* EXERCISE *
Work through the records below and copy every line that includes "created".

* DATA FOR THIS EXERCISE *

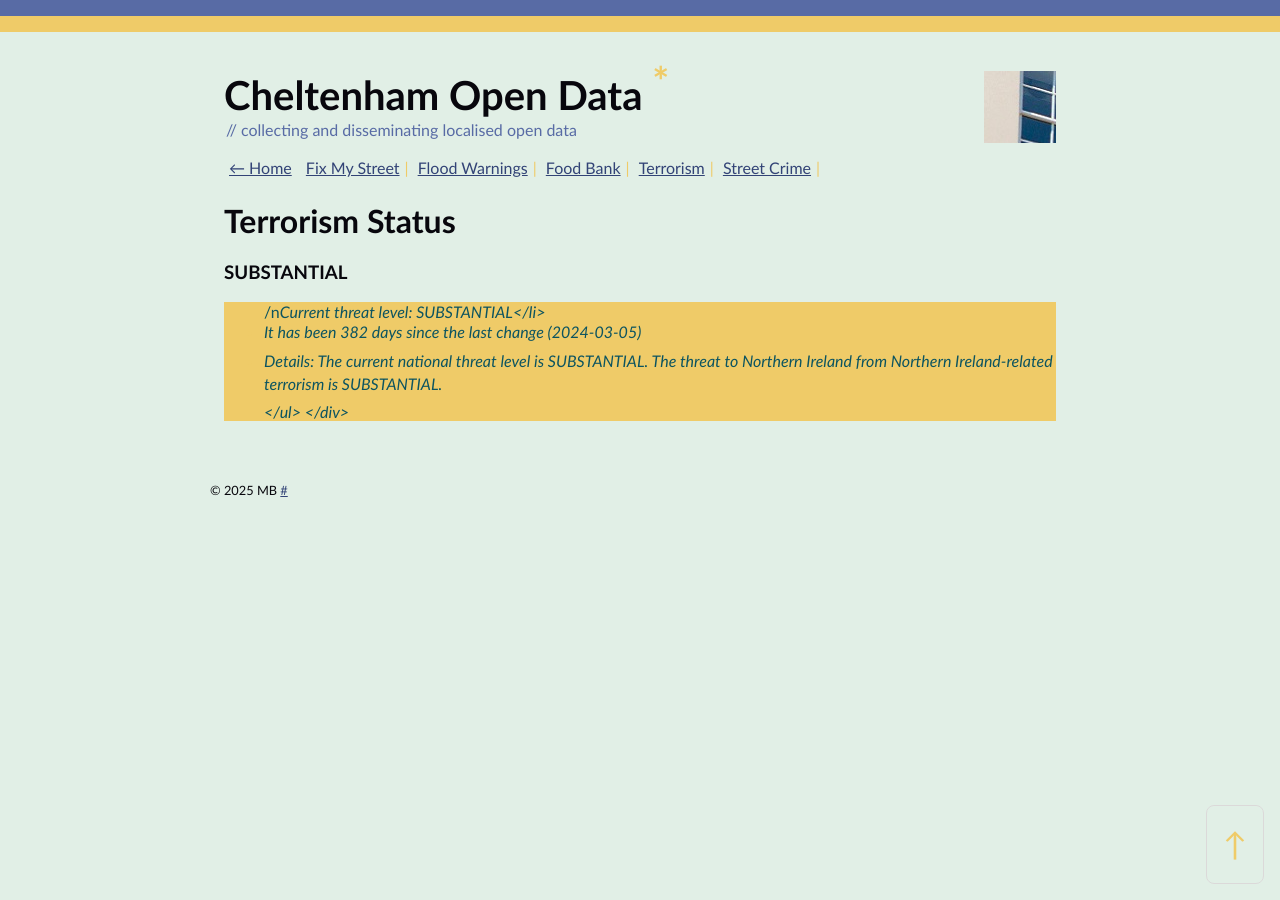
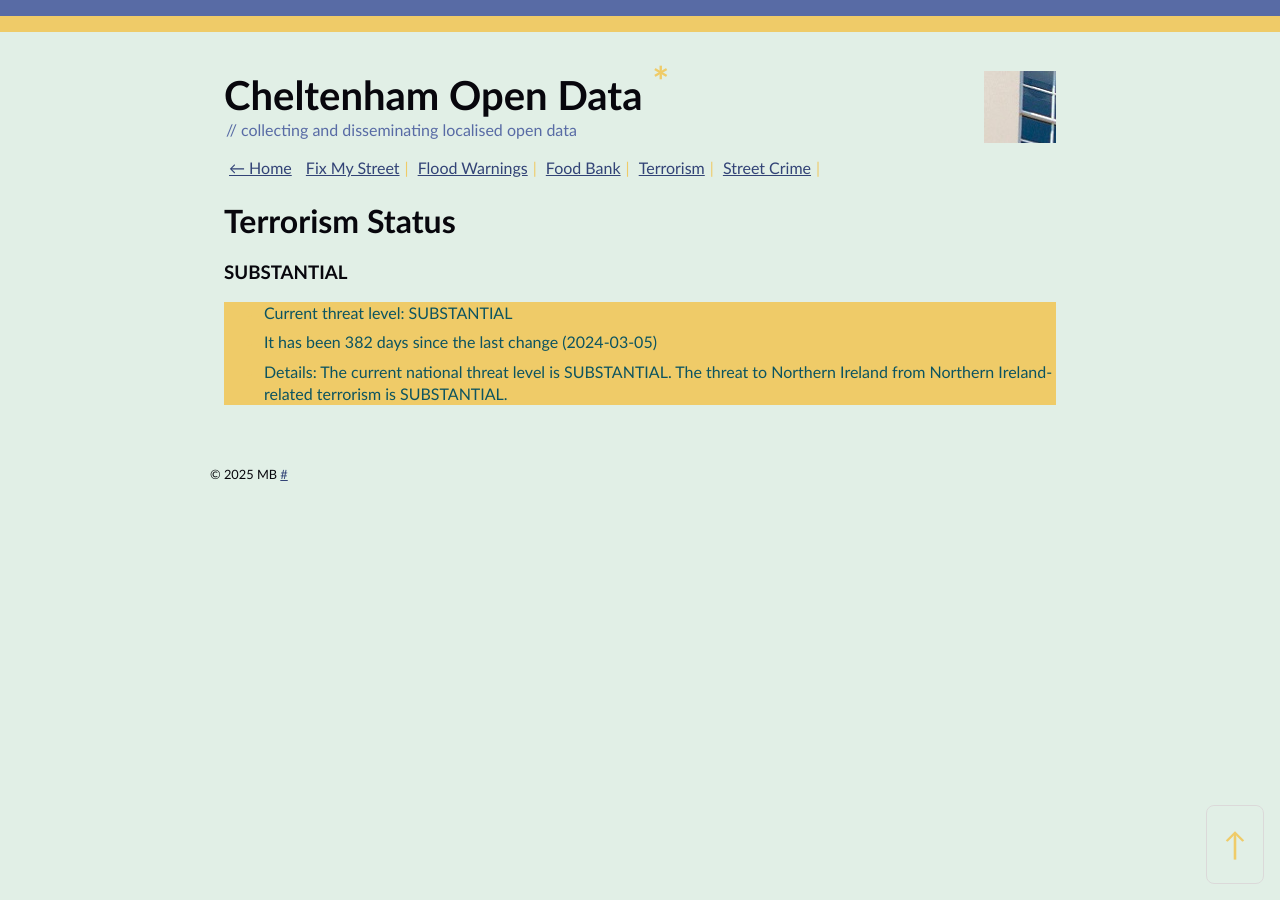
Before and after one commit to mat-0/cheltenham-open-data, a Jekyll site: the page built from _pages/terrorism.md, in a window 1280 px wide. Built offline with Jekyll 4.4.1, drawn with Linux system fonts in a browser that asks for light colours.

Commit message:
fix
Signed-off-by: mat-0 <Github@thechels.uk>

```diff
--- a/_pages/terrorism.md
+++ b/_pages/terrorism.md
@@ -10,11 +10,10 @@ permalink: /terrorism
 <!-- threat_marker starts -->
 <h3>SUBSTANTIAL</h3>
 <div class="SUBSTANTIAL">
-
-<ul>/n<i>Current threat level: SUBSTANTIAL</li>
+<ul>
+<li>Current threat level: SUBSTANTIAL</li>
 <li>It has been 382 days since the last change (2024-03-05)</li>
 <li>Details: The current national threat level is SUBSTANTIAL. The threat to Northern Ireland from Northern Ireland-related terrorism is SUBSTANTIAL.</li>
 </ul>
 </div>
-
 <!-- threat_marker ends -->
--- a/_python/terrorism.py
+++ b/_python/terrorism.py
@@ -32,7 +32,7 @@ if __name__ == "__main__":
         string += f'<li>It has been {days_since_update} days since the last change ({update})</li>\n'
         string += f'<li>Details: {desc}</li>\n'
         string += f'</ul>\n'
-        string += f'</div>\n'
+        string += f'</div>'
         f = root / "_pages/terrorism.md"
         m = f.open().read()
         c = helper.replace_chunk(m, "threat_marker", string)
```
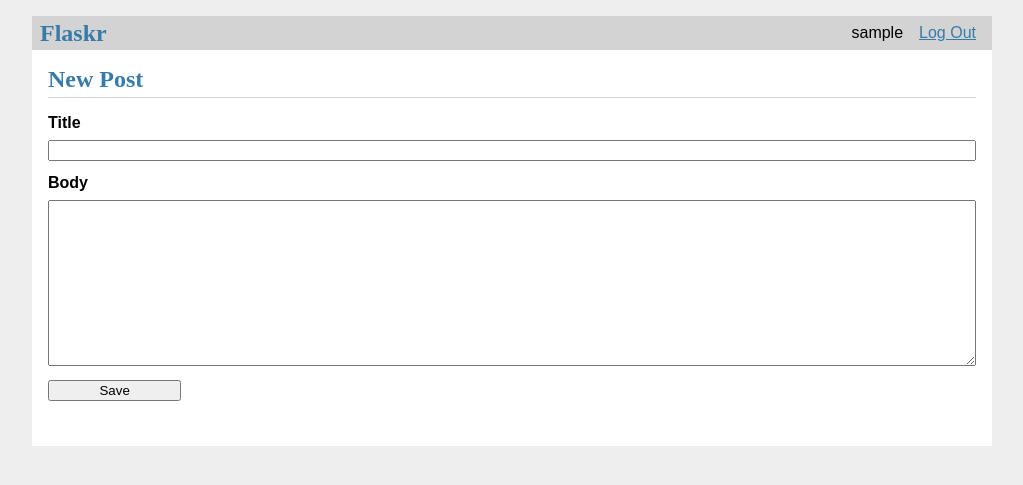
After one commit to drkms/flaskr, a Flask app: page /create in a window 1280 px wide. The commit adds this page. Shown: the top 485 px of the page, without its empty margins (128-1151 px from the left). Run offline with Flask 2, Linux system fonts and the light colour scheme; the visitor is signed in with stand-in values (Sample User, id 1); data comes from the database, SQL or seed files in the repository.

Commit message:
Whole project

```diff
--- /dev/null
+++ b/app/auth.py
@@ -0,0 +1,90 @@
+import functools
+
+from flask import (
+    Blueprint, flash, g, redirect, render_template, request, session, url_for
+)
+from werkzeug.security import check_password_hash, generate_password_hash
+
+from app.db import get_db
+
+bp = Blueprint('auth', __name__, url_prefix='/auth')
+
+@bp.route('/register', methods=('GET', 'POST'))
+def register():
+    if request.method == 'POST':
+        username = request.form['username']
+        password = request.form['password']
+        db = get_db()
+        error = None
+
+        if not username:
+            error = 'Username is required.'
+        elif not password:
+            error = 'Password is required.'
+        elif db.execute(
+            'SELECT id FROM user WHERE username = ?', (username,)
+        ).fetchone() is not None:
+            error = 'User {} is already registered.'.format(username)
+
+        if error is None:
+            db.execute(
+                'INSERT INTO user (username, password) VALUES (?, ?)',
+                (username, generate_password_hash(password))
+            )
+            db.commit()
+            return redirect(url_for('auth.login'))
+
+        flash(error)
+
+    return render_template('auth/register.html')
+
+@bp.route('/login', methods=('GET', 'POST'))
+def login():
+    if request.method == 'POST':
+        username = request.form['username']
+        password = request.form['password']
+        db = get_db()
+        error = None
+        user = db.execute(
+            'SELECT * FROM user WHERE username = ?', (username,)
+        ).fetchone()
+
+        if user is None:
+            error = 'Incorrect username.'
+        elif not check_password_hash(user['password'], password):
+            error = 'Incorrect password.'
+
+        if error is None:
+            session.clear()
+            session['user_id'] = user['id']
+            return redirect(url_for('index'))
+
+        flash(error)
+
+    return render_template('auth/login.html')
+
+@bp.before_app_request
+def load_logged_in_user():
+    user_id = session.get('user_id')
+
+    if user_id is None:
+        g.user = None
+    else:
+        g.user = get_db().execute(
+            'SELECT * FROM user WHERE id = ?', (user_id,)
+        ).fetchone()
+
+@bp.route('/logout')
+def logout():
+    session.clear()
+    return redirect(url_for('index'))
+
+def login_required(view):
+    @functools.wraps(view)
+    def wrapped_view(**kwargs):
+        if g.user is None:
+            return redirect(url_for('auth.login'))
+
+        return view(**kwargs)
+
+    return wrapped_view
--- /dev/null
+++ b/app/blog.py
@@ -0,0 +1,101 @@
+from flask import (
+    Blueprint, flash, g, redirect, render_template, request, url_for
+)
+from werkzeug.exceptions import abort
+
+from app.auth import login_required
+from app.db import get_db
+
+bp = Blueprint('blog', __name__)
+
+
+@bp.route('/')
+def index():
+    db = get_db()
+    posts = db.execute(
+        'SELECT p.id, title, body, created, author_id, username'
+        ' FROM post p JOIN user u ON p.author_id = u.id'
+        ' ORDER BY created DESC'
+    ).fetchall()
+    return render_template('blog/index.html', posts=posts)
+
+@bp.route('/create', methods=('GET', 'POST'))
+@login_required
+def create():
+    if request.method == 'POST':
+        title = request.form['title']
+        body = request.form['body']
+        error = None
+
+        if not title:
+            error = 'Title is required.'
+
+        if error is not None:
+            flash(error)
+        else:
+            db = get_db()
+            db.execute(
+                'INSERT INTO post (title, body, author_id)'
+                ' VALUES (?, ?, ?)',
+                (title, body, g.user['id'])
+            )
+            db.commit()
+            return redirect(url_for('blog.index'))
+
+    return render_template('blog/create.html')
+
+
+def get_post(id, check_author=True):
+    post = get_db().execute(
+        'SELECT p.id, title, body, created, author_id, username'
+        ' FROM post p JOIN user u ON p.author_id = u.id'
+        ' WHERE p.id = ?',
+        (id,)
+    ).fetchone()
+
+    if post is None:
+        abort(404, "Post id {0} doesn't exist.".format(id))
+
+    if check_author and post['author_id'] != g.user['id']:
+        abort(403)
+
+    return post
+
+
+@bp.route('/<int:id>/update', methods=('GET', 'POST'))
+@login_required
+def update(id):
+    post = get_post(id)
+
+    if request.method == 'POST':
+        title = request.form['title']
+        body = request.form['body']
+        error = None
+
+        if not title:
+            error = 'Title is required.'
+
+        if error is not None:
+            flash(error)
+        else:
+            db = get_db()
+            db.execute(
+                'UPDATE post SET title = ?, body = ?'
+                ' WHERE id = ?',
+                (title, body, id)
+            )
+            db.commit()
+            return redirect(url_for('blog.index'))
+
+    return render_template('blog/update.html', post=post)
+
+
+
+@bp.route('/<int:id>/delete', methods=('POST',))
+@login_required
+def delete(id):
+    get_post(id)
+    db = get_db()
+    db.execute('DELETE FROM post WHERE id = ?', (id,))
+    db.commit()
+    return redirect(url_for('blog.index'))
--- /dev/null
+++ b/app/db.py
@@ -0,0 +1,39 @@
+import sqlite3
+
+import click
+from flask import current_app, g
+from flask.cli import with_appcontext
+
+def get_db():
+    if 'db' not in g:
+        g.db = sqlite3.connect(
+            current_app.config['DATABASE'],
+            detect_types=sqlite3.PARSE_DECLTYPES
+        )
+        g.db.row_factory = sqlite3.Row
+
+    return g.db
+
+
+def close_db(e=None):
+    db = g.pop('db', None)
+
+    if db is not None:
+        db.close()
+
+def init_db():
+    db = get_db()
+
+    with current_app.open_resource('schema.sql') as f:
+        db.executescript(f.read().decode('utf8'))
+
+@click.command('init-db')
+@with_appcontext
+def init_db_command():
+    """Clear the existing data and create new tables"""
+    init_db()
+    click.echo('Initialized the database')
+
+def init_app(app):
+    app.teardown_appcontext(close_db)
+    app.cli.add_command(init_db_command)
--- /dev/null
+++ b/app/schema.sql
@@ -0,0 +1,17 @@
+DROP TABLE IF EXISTS user;
+DROP TABLE IF EXISTS post;
+
+CREATE TABLE user (
+  id INTEGER PRIMARY KEY AUTOINCREMENT,
+  username TEXT UNIQUE NOT NULL,
+  password TEXT NOT NULL
+);
+
+CREATE TABLE post (
+  id INTEGER PRIMARY KEY AUTOINCREMENT,
+  author_id INTEGER NOT NULL,
+  created TIMESTAMP NOT NULL DEFAULT CURRENT_TIMESTAMP,
+  title TEXT NOT NULL,
+  body TEXT NOT NULL,
+  FOREIGN KEY (author_id) REFERENCES user (id)
+);
--- /dev/null
+++ b/app/static/style.css
@@ -0,0 +1,134 @@
+html {
+  font-family: sans-serif;
+  background: #eee;
+  padding: 1rem;
+}
+
+body {
+  max-width: 960px;
+  margin: 0 auto;
+  background: white;
+}
+
+h1, h2, h3, h4, h5, h6 {
+  font-family: serif;
+  color: #377ba8;
+  margin: 1rem 0;
+}
+
+a {
+  color: #377ba8;
+}
+
+hr {
+  border: none;
+  border-top: 1px solid lightgray;
+}
+
+nav {
+  background: lightgray;
+  display: flex;
+  align-items: center;
+  padding: 0 0.5rem;
+}
+
+nav h1 {
+  flex: auto;
+  margin: 0;
+}
+
+nav h1 a {
+  text-decoration: none;
+  padding: 0.25rem 0.5rem;
+}
+
+nav ul  {
+  display: flex;
+  list-style: none;
+  margin: 0;
+  padding: 0;
+}
+
+nav ul li a, nav ul li span, header .action {
+  display: block;
+  padding: 0.5rem;
+}
+
+.content {
+  padding: 0 1rem 1rem;
+}
+
+.content > header {
+  border-bottom: 1px solid lightgray;
+  display: flex;
+  align-items: flex-end;
+}
+
+.content > header h1 {
+  flex: auto;
+  margin: 1rem 0 0.25rem 0;
+}
+
+.flash {
+  margin: 1em 0;
+  padding: 1em;
+  background: #cae6f6;
+  border: 1px solid #377ba8;
+}
+
+.post > header {
+  display: flex;
+  align-items: flex-end;
+  font-size: 0.85em;
+}
+
+.post > header > div:first-of-type {
+  flex: auto;
+}
+
+.post > header h1 {
+  font-size: 1.5em;
+  margin-bottom: 0;
+}
+
+.post .about {
+  color: slategray;
+  font-style: italic;
+}
+
+.post .body {
+  white-space: pre-line;
+}
+
+.content:last-child {
+  margin-bottom: 0;
+}
+
+.content form {
+  margin: 1em 0;
+  display: flex;
+  flex-direction: column;
+}
+
+.content label {
+  font-weight: bold;
+  margin-bottom: 0.5em;
+}
+
+.content input, .content textarea {
+  margin-bottom: 1em;
+}
+
+.content textarea {
+  min-height: 12em;
+  resize: vertical;
+}
+
+input.danger {
+  color: #cc2f2e;
+}
+
+input[type=submit] {
+  align-self: start;
+  min-width: 10em;
+}
--- a/app/templates/base.html
+++ b/app/templates/base.html
@@ -1,28 +1,24 @@
-<!DOCTYPE html>
-<html lang="en">
-  <head>
-    <title>{% block title %}{% endblock %}</title>
-    <!-- Bootstrap core CSS -->
-    <link href="https://maxcdn.bootstrapcdn.com/bootstrap/3.3.7/css/bootstrap.min.css" rel="stylesheet">
-    <!-- Custom styles for this template -->
-    <link href="https://getbootstrap.com/examples/jumbotron-narrow/jumbotron-narrow.css" rel="stylesheet">
-  </head>
-  <body>
-    <div class="container">
-      <div class="header clearfix">
-        <nav>
-          <ul class="nav nav-pills pull-right">
-            <li role="presentation"><a href="/">Home</a></li>
-            <li role="presentation"><a href="/about">About</a></li>
-            <li role="presentation"><a href="http://flask.pocoo.org" target="_blank">More About Flask</a></li>
-          </ul>
-        </nav>
-      </div>
-      {% block body %}
-      {% endblock %}
-      <footer class="footer">
-        <p>© 2016 Your Name Here</p>
-      </footer>
-    </div> <!-- /container -->
-  </body>
-</html>
+<!doctype html>
+<title>{% block title %}{% endblock %} - Flaskr</title>
+<link rel="stylesheet" href="{{ url_for('static', filename='style.css') }}">
+<nav>
+  <h1>Flaskr</h1>
+  <ul>
+    {% if g.user %}
+      <li><span>{{ g.user['username'] }}</span>
+      <li><a href="{{ url_for('auth.logout') }}">Log Out</a>
+    {% else %}
+      <li><a href="{{ url_for('auth.register') }}">Register</a>
+      <li><a href="{{ url_for('auth.login') }}">Log In</a>
+    {% endif %}
+  </ul>
+</nav>
+<section class="content">
+  <header>
+    {% block header %}{% endblock %}
+  </header>
+  {% for message in get_flashed_messages() %}
+    <div class="flash">{{ message }}</div>
+  {% endfor %}
+  {% block content %}{% endblock %}
+</section>
--- /dev/null
+++ b/app/templates/blog/create.html
@@ -0,0 +1,15 @@
+{% extends 'base.html' %}
+
+{% block header %}
+  <h1>{% block title %}New Post{% endblock %}</h1>
+{% endblock %}
+
+{% block content %}
+  <form method="post">
+    <label for="title">Title</label>
+    <input name="title" id="title" value="{{ request.form['title'] }}" required>
+    <label for="body">Body</label>
+    <textarea name="body" id="body">{{ request.form['body'] }}</textarea>
+    <input type="submit" value="Save">
+  </form>
+{% endblock %}
```
Also changed, not shown: app/__init__.py (+46 -5 lines), app/templates/auth/login.html (added, +15 -0 lines), app/templates/auth/register.html (added, +15 -0 lines), app/templates/blog/index.html (added, +28 -0 lines), app/templates/blog/update.html (added, +20 -0 lines).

* ANSWER TO THE EXERCISE *
+        'SELECT p.id, title, body, created, author_id, username'
+        ' ORDER BY created DESC'
+        'SELECT p.id, title, body, created, author_id, username'
+  created TIMESTAMP NOT NULL DEFAULT CURRENT_TIMESTAMP,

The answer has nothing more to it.